Montreal Canadiens legend Guy Lafleur has died, the team announced Friday. He was 70.
No cause of death was given, but Lafleur had announced his most recent right lung cancer diagnosis in October 2020. He had previously had a cancerous lobe removed from his left lung in 2019.
"We are deeply saddened to learn of the death of Guy Lafleur," Canadiens owner Geoff Molson said in a statement. "All members of the Canadiens organization are devastated by his passing. Guy Lafleur had an exceptional career and always remained simple, accessible, and close to the Habs and hockey fans in Quebec, Canada and around the world. Throughout his career, he allowed us to experience great moments of collective pride. He was one of the greatest players in our organization while becoming an extraordinary ambassador for our sport."
The winger affectionately known as "The Flower" and "The Blond Demon" played 14 seasons with Montreal (1971-85) and was a cornerstone of five Stanley Cup-winning teams, including in 1977, when he was awarded the Conn Smythe Trophy as playoff MVP. Lafleur was electric on the ice, becoming the first player in league history to produce six consecutive seasons with 50-plus goals and 100-plus points (1974-80).
During the height of his career in the 1970s, Lafleur was a three-time Art Ross Trophy winner as the NHL's points leader, a two-time Hart Trophy winner as league MVP and a three-time winner of the Lester B. Pearson Award (now known as the Ted Lindsay) as most outstanding player according to the NHL Players' Association.
NHL commissioner Gary Bettman honored Lafleur's unmistakable flair as a player.

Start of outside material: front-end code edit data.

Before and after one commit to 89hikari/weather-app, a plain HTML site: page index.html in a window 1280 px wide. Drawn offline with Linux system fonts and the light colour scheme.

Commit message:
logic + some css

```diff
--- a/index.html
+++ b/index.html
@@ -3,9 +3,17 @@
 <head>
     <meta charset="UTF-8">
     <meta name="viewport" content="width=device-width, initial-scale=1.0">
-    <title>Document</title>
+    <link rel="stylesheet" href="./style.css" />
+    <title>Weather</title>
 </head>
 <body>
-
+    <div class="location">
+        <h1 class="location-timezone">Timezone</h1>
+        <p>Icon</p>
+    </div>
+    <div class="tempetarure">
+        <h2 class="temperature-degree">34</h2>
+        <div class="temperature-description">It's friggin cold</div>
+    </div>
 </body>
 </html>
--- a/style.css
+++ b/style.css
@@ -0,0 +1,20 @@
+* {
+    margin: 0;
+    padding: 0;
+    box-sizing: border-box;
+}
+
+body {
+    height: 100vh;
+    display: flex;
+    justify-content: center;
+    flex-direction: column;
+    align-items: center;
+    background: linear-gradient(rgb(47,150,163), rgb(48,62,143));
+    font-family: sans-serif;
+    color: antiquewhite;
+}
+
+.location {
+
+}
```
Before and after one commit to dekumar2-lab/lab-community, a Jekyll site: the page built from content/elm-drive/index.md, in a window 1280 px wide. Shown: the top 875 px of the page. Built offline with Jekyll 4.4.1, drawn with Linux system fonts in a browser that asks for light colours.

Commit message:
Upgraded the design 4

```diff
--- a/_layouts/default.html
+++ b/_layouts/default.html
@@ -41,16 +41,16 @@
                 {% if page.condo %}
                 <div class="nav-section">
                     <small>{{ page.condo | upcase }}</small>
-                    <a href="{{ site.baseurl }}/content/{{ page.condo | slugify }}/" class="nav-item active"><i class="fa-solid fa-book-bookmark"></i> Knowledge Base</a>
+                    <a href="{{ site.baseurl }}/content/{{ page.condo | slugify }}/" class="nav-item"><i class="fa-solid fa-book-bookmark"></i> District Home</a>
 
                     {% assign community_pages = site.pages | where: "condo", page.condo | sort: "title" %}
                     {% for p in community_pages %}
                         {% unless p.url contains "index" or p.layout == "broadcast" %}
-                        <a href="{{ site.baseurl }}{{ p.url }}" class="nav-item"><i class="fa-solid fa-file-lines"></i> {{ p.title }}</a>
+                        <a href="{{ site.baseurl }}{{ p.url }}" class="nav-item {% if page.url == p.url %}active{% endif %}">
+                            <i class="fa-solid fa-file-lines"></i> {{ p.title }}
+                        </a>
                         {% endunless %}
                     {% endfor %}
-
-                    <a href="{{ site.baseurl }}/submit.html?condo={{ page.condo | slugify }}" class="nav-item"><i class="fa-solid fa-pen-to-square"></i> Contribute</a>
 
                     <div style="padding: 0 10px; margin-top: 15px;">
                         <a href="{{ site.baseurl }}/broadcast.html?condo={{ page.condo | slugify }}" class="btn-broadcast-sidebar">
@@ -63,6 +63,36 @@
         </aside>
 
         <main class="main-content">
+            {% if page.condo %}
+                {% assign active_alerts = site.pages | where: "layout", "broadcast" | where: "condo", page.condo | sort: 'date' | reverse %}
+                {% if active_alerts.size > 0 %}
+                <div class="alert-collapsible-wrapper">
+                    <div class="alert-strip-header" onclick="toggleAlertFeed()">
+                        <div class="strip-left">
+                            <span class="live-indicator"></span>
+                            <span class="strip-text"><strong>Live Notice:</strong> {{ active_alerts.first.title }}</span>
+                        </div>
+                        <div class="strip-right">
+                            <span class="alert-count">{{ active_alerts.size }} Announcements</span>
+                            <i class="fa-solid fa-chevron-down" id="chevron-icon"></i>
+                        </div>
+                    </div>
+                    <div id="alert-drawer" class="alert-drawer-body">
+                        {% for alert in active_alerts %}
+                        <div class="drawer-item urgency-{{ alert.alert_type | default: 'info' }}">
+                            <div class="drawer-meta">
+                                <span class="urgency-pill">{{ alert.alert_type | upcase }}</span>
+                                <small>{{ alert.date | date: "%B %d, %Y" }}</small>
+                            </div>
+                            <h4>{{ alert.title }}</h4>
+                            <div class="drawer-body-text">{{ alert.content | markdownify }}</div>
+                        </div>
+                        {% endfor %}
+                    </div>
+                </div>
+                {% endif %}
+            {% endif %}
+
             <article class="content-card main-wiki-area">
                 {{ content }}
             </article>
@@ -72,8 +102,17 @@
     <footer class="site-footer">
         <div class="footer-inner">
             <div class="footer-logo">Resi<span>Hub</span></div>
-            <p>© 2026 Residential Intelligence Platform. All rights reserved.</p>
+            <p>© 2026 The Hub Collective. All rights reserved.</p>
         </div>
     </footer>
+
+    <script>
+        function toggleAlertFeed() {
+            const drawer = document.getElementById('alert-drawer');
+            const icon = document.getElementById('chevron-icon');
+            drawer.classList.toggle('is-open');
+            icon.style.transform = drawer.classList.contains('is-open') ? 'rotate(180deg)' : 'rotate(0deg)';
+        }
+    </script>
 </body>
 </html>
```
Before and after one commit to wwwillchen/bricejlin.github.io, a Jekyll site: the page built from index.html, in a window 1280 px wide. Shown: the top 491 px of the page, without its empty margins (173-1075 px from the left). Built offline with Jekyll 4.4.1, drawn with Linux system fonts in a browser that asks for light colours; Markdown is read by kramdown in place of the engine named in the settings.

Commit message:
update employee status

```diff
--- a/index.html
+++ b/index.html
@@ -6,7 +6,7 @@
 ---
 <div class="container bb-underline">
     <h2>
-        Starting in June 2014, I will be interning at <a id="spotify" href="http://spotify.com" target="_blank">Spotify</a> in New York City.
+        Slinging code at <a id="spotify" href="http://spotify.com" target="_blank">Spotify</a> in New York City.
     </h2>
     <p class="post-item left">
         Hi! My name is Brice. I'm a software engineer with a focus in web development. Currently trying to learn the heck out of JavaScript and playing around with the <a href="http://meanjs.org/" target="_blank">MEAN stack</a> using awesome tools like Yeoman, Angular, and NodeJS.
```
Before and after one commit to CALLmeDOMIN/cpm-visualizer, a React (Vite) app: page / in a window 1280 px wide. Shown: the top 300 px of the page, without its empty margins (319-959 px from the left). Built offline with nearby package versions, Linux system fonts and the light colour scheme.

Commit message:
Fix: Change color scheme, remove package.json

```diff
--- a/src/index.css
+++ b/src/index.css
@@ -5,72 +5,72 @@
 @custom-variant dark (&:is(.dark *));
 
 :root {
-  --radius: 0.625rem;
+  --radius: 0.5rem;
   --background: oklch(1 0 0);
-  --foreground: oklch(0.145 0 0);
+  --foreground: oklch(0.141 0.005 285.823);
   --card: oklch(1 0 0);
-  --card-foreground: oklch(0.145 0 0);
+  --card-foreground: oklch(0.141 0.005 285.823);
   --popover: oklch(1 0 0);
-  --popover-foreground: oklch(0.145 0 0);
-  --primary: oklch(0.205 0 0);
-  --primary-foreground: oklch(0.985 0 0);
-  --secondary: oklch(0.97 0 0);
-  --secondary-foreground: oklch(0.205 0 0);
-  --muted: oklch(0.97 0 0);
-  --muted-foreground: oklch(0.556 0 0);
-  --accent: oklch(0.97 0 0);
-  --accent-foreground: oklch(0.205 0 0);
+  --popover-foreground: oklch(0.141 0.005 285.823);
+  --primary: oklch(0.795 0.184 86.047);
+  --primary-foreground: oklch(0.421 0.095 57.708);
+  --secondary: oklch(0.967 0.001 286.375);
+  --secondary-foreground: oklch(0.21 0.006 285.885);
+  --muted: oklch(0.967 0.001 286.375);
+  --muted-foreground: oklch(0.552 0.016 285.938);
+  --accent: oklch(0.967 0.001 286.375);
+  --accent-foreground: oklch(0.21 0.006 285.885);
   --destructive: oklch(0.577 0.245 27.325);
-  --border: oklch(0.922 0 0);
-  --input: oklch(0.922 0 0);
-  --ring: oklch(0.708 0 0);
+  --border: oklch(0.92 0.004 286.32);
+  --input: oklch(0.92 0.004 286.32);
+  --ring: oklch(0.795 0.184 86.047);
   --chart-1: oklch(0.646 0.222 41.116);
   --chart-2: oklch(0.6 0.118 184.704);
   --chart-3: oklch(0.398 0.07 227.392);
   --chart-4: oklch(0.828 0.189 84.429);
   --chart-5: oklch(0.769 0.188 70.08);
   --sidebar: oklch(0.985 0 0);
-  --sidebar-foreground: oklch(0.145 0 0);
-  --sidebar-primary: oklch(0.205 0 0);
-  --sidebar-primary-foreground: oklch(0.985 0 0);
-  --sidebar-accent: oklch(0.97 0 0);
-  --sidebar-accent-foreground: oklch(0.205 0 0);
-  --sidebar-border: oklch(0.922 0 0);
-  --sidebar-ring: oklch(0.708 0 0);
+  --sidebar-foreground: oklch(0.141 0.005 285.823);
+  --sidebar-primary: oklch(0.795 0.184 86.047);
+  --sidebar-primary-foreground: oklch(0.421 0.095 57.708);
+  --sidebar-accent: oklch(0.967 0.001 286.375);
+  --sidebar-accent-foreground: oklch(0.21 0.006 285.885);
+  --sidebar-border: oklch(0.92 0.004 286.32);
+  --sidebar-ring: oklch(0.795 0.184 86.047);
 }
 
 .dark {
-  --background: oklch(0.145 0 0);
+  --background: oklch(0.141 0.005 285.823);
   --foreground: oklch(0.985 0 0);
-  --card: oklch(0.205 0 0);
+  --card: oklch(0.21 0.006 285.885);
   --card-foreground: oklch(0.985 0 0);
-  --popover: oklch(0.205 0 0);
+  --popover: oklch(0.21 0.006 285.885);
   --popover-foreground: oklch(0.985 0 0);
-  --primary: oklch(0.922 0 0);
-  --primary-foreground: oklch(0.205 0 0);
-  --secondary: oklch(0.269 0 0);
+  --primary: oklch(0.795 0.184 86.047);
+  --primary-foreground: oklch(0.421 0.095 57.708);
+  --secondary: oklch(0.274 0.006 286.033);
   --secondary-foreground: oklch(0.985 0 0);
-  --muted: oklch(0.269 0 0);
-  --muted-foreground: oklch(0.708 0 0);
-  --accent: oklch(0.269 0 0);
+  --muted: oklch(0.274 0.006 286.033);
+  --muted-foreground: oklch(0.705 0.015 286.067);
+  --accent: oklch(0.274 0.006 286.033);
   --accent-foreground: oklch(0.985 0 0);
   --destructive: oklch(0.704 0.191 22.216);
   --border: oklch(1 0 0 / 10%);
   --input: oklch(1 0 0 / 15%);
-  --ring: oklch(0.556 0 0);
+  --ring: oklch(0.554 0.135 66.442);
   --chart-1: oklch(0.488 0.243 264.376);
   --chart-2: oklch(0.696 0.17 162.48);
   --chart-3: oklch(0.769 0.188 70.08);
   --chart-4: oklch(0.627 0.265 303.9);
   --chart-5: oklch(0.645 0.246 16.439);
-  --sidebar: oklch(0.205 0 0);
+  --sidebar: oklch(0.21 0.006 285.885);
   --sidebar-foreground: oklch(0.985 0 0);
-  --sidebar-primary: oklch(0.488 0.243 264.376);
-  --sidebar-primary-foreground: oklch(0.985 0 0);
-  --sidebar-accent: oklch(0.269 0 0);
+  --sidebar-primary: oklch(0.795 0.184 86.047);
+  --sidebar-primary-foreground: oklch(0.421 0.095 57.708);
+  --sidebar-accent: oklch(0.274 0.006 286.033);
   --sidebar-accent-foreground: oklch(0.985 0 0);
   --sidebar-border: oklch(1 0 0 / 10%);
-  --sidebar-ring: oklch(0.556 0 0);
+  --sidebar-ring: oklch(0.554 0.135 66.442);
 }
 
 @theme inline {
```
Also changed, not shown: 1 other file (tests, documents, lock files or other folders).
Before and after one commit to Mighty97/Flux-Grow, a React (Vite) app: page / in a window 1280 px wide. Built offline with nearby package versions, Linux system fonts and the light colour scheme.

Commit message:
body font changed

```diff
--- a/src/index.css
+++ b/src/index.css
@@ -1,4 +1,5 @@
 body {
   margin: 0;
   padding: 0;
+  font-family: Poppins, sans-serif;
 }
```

"You didn't need to see Guy Lafleur's name and number on his sweater when 'The Flower' had the puck on his stick," Bettman said in a statement. "As distinctively stylish as he was remarkably talented, Lafleur cut a dashing and unmistakable figure whenever he blazed down the ice of the Montreal Forum, his long blond locks flowing in his wake as he prepared to rifle another puck past a helpless goaltender -- or set up a linemate for a goal."
Prime Minister Justin Trudeau, a noted Canadiens fan, said Lafleur was "unlike anyone else on the ice."
"His speed, skill, and scoring were hard to believe," Trudeau said in a statement. "... My thoughts are with all who are mourning this tremendous loss -- in Quebec, across Canada, and around the world. We'll miss you, Number 10."
Lafleur was hampered by injuries in the 1980s and butted heads with coach Jacques Lemaire when he took over during the 1983-84 season. The two had played together during some of the Canadiens' best seasons of the 1970s but didn't find the same common ground as coach and player. Lafleur asked Montreal general manager Serge Savard for a trade in 1985 and was denied. Lafleur ultimately decided to retire.
Inducted into the Hockey Hall of Fame in 1988, Lafleur that same year decided to unretire and return to the NHL for the New York Rangers. At the time, only Gordie Howe had ever gone back to the NHL after entering the Hall; Mario Lemieux did it years later.
After one season in New York, Lafleur moved on to spend two years with the Quebec Nordiques -- where he mentored future star Joe Sakic -- before finally hanging up his skates for good in 1991.
Born in Thurso, Quebec, Lafleur grew up idolizing Montreal legend Jean Beliveau. After a successful junior hockey career, Lafleur was drafted first overall by the Canadiens in 1971 and went on to become a franchise icon in his own right, with his No. 10 sweater retired by the team in 1985. He also had his number retired by the Quebec Major Junior Hockey League in October.
LaFleur was diagnosed with lung cancer in 2019 when tumors were discovered by doctors performing emergency quadruple bypass heart surgery. Two months later, he went under the knife again to remove the upper lobe of his lung and some lymph nodes.
A chain smoker up until those health scares, Lafleur had been partnering with Merck Canada as part of its "Be The MVP" campaign to raise awareness about early lung cancer detection.
All told, Lafleur appeared in 1,126 NHL games with 560 goals and 1,353 points. In 2017, he was named one of the 100 Greatest NHL Players of All Time.
The Associated Press contributed to this report.